Thucydides’ Greatest Hits What’s the absolute bare minimum to claim a decent knowledge of Thucydides? To judge from the way he is sometimes discussed, and depending on what sort of things you want to know about, it might be sufficient just to read Pericles’ Funeral Oration at 2.34-46 (democratic values and the virtues of dying for one’s country) or the Melian Dialogue at 5.84-116 (power and the harsh realities of existence). But most people would extend the list to include the Archaeology and the methodology section (1.1-22), the Plague (2.47-54), the Mytilene Debate (3.46-9). the civil war at Corcyra (3.80-6) and the final debacle at Sicily (7.31-87).
Reading Thucydides Fast and Slow The obvious alternative to these partial, perspectival strategies is to read the whole thing in order, but not necessarily all of it with the same attention: don’t skip straight from set piece to set piece without any sense of what’s in between, but don’t linger over every phrase or detail in complex naval battles (unless that’s your thing). For the moment, what you’re looking for is a broad sense of events, year by year, framing the major episodes – perhaps with a sense of how different traditions of reading intersect at key points. Possibly I need some system of symbols or colour coding, so that when we come to discuss individual episodes it’s clear how they fit into this wider picture – the Melian Dialogue, representing a confluence of Power, Politics, Rhetoric and Greatest Hits, should be a nice rainbow pattern…
*It seems fair to say that I was never going to be the ideal audience for this film, as someone who did quite enjoy the first two, loathed the Ewoks, objected greatly to the addition of digital images into the original Star Wars and gets extremely cross about the ludicrous ecology of Hoth***, not to mention that stupid asteroid monster…

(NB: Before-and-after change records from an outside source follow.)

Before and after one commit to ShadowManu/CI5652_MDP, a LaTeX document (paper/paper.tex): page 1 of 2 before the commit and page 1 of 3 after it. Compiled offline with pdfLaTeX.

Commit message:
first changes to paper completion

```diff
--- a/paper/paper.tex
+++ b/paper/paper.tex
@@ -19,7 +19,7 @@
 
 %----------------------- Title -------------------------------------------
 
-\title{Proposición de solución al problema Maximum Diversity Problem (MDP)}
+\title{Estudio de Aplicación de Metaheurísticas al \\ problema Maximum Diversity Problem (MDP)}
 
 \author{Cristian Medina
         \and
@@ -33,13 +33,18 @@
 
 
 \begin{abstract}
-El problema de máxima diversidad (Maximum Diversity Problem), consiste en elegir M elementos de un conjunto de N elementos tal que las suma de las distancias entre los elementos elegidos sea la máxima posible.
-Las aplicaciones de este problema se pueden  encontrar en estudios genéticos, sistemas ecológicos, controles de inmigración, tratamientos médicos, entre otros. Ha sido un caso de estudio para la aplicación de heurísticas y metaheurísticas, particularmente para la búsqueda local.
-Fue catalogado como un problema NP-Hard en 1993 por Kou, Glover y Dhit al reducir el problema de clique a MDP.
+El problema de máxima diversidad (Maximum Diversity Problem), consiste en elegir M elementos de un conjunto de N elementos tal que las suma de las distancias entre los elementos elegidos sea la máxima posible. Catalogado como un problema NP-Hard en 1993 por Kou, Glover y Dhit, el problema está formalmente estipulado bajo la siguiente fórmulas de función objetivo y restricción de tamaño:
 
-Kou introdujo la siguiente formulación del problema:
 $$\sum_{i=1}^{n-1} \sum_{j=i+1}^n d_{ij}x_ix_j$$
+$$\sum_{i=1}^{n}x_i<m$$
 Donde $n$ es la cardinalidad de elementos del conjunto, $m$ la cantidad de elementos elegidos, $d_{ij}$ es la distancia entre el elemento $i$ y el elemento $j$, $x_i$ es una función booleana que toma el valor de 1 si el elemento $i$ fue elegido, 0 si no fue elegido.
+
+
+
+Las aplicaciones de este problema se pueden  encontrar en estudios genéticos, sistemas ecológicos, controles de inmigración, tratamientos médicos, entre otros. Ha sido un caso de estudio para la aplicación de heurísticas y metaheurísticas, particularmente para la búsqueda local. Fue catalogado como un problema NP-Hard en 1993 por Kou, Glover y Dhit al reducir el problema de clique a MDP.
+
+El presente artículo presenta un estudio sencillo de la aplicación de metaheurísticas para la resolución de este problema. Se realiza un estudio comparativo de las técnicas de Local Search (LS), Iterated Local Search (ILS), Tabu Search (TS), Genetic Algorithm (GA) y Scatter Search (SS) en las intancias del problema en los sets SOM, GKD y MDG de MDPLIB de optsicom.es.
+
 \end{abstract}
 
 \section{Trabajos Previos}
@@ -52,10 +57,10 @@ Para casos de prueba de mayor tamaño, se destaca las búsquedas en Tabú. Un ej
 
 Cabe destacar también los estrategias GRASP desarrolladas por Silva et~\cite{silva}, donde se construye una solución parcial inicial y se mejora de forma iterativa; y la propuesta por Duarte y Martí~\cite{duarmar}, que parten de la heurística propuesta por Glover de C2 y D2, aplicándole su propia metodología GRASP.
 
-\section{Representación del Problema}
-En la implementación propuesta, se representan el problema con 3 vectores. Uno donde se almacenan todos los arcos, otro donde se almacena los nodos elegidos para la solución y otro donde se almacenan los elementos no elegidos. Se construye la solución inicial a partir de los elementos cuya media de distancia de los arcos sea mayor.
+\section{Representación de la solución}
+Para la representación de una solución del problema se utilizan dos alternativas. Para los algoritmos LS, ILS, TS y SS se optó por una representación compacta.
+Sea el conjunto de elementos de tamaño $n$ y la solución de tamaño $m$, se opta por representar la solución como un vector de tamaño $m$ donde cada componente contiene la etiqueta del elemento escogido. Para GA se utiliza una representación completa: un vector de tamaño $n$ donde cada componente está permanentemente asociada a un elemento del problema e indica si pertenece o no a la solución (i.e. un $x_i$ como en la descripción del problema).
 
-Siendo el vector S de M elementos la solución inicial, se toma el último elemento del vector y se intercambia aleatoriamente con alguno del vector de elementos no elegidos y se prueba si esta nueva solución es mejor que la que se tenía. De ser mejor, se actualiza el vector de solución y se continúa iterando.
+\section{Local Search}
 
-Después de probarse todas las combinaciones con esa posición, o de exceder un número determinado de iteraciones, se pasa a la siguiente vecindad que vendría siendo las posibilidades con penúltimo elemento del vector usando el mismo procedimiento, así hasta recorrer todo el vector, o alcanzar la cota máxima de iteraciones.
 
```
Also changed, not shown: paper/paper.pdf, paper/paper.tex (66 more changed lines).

**Okay, just battles. Unless we claim the ship carrying the message of clemency racing to catch up with the ship carrying the orders for a massacre at Mitylene (3.49) as a prototype pod race…
***But it’s still not as bad as the ecology of the ice moon in the rebooted Star Trek film, where not only is there still nothing around to sustain the populations of herbivores that presumably support a small number of large carnivores, but one of the latter would surely lose heat at a life-threatening rate through its bare skin…